What you are asked to do: Strip the pictures, then copy the remaining data exactly as it stands.

Data to examine section start

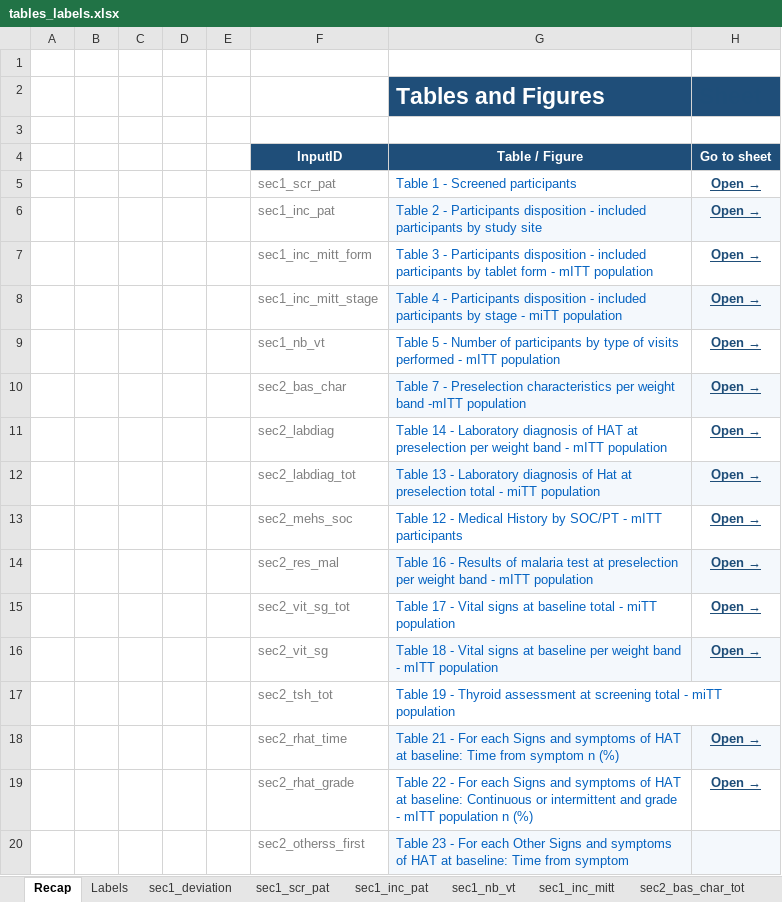
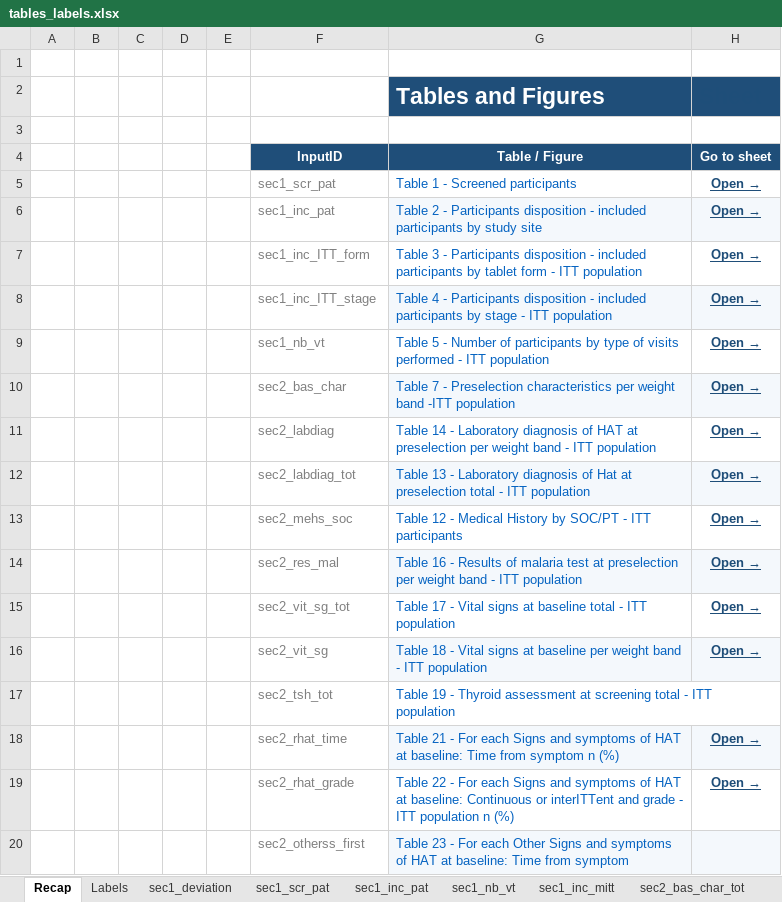
Before and after one commit to epicentre-msf/statareport, an Excel workbook: ressources/tables_labels.xlsx, sheet Recap, drawn as a sheet; only a part is shown; values as stored, in another font and other column widths than the file's, no borders; table styles not drawn; the diff covers the shown part only; the diff names each change by its address in the sheet, - before the commit and + after, or states it on an @@ line.

Commit message:
modified table labels

```diff
--- a/ressources/tables_labels.xlsx (sheet Recap)
+++ b/ressources/tables_labels.xlsx (sheet Recap)
-F7: sec1_inc_mitt_form
+F7: sec1_inc_ITT_form
-G7 (Tables and Figures): …form - mITT population
+G7 (Tables and Figures): …form - ITT population
-F8: sec1_inc_mitt_stage
+F8: sec1_inc_ITT_stage
-G8 (Tables and Figures): …stage - miTT population
+G8 (Tables and Figures): …stage - ITT population
-G9 (Tables and Figures): …performed - mITT population
+G9 (Tables and Figures): …performed - ITT population
-G10 (Tables and Figures): …weight band -mITT population
+G10 (Tables and Figures): …weight band -ITT population
-G11 (Tables and Figures): …band - mITT population
+G11 (Tables and Figures): …band - ITT population
-G12 (Tables and Figures): …total - miTT population
+G12 (Tables and Figures): …total - ITT population
-G13 (Tables and Figures): …SOC/PT - mITT participants
+G13 (Tables and Figures): …SOC/PT - ITT participants
-G14 (Tables and Figures): …band - mITT population
+G14 (Tables and Figures): …band - ITT population
-G15 (Tables and Figures): …total - miTT population
+G15 (Tables and Figures): …total - ITT population
-G16 (Tables and Figures): …band - mITT population
+G16 (Tables and Figures): …band - ITT population
-G17 (Tables and Figures): …total - miTT population
+G17 (Tables and Figures): …total - ITT population
-G19 (Tables and Figures): …Continuous or intermittent and grade - mITT population n…
+G19 (Tables and Figures): …Continuous or interITTent and grade - ITT population n…
```
Also changed, not shown: 41 edited cells elsewhere in this sheet, sheet Labels, sheet sec1_inc_pat, formulas that keep their value.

Data to examine section end

Task answer:
Before and after one commit to epicentre-msf/statareport, an Excel workbook: ressources/tables_labels.xlsx, sheet Recap, drawn as a sheet; only a part is shown; values as stored, in another font and other column widths than the file's, no borders; table styles not drawn; the diff covers the shown part only; the diff names each change by its address in the sheet, - before the commit and + after, or states it on an @@ line.

Commit message:
modified table labels

```diff
--- a/ressources/tables_labels.xlsx (sheet Recap)
+++ b/ressources/tables_labels.xlsx (sheet Recap)
-F7: sec1_inc_mitt_form
+F7: sec1_inc_ITT_form
-G7 (Tables and Figures): …form - mITT population
+G7 (Tables and Figures): …form - ITT population
-F8: sec1_inc_mitt_stage
+F8: sec1_inc_ITT_stage
-G8 (Tables and Figures): …stage - miTT population
+G8 (Tables and Figures): …stage - ITT population
-G9 (Tables and Figures): …performed - mITT population
+G9 (Tables and Figures): …performed - ITT population
-G10 (Tables and Figures): …weight band -mITT population
+G10 (Tables and Figures): …weight band -ITT population
-G11 (Tables and Figures): …band - mITT population
+G11 (Tables and Figures): …band - ITT population
-G12 (Tables and Figures): …total - miTT population
+G12 (Tables and Figures): …total - ITT population
-G13 (Tables and Figures): …SOC/PT - mITT participants
+G13 (Tables and Figures): …SOC/PT - ITT participants
-G14 (Tables and Figures): …band - mITT population
+G14 (Tables and Figures): …band - ITT population
-G15 (Tables and Figures): …total - miTT population
+G15 (Tables and Figures): …total - ITT population
-G16 (Tables and Figures): …band - mITT population
+G16 (Tables and Figures): …band - ITT population
-G17 (Tables and Figures): …total - miTT population
+G17 (Tables and Figures): …total - ITT population
-G19 (Tables and Figures): …Continuous or intermittent and grade - mITT population n…
+G19 (Tables and Figures): …Continuous or interITTent and grade - ITT population n…
```
Also changed, not shown: 41 edited cells elsewhere in this sheet, sheet Labels, sheet sec1_inc_pat, formulas that keep their value.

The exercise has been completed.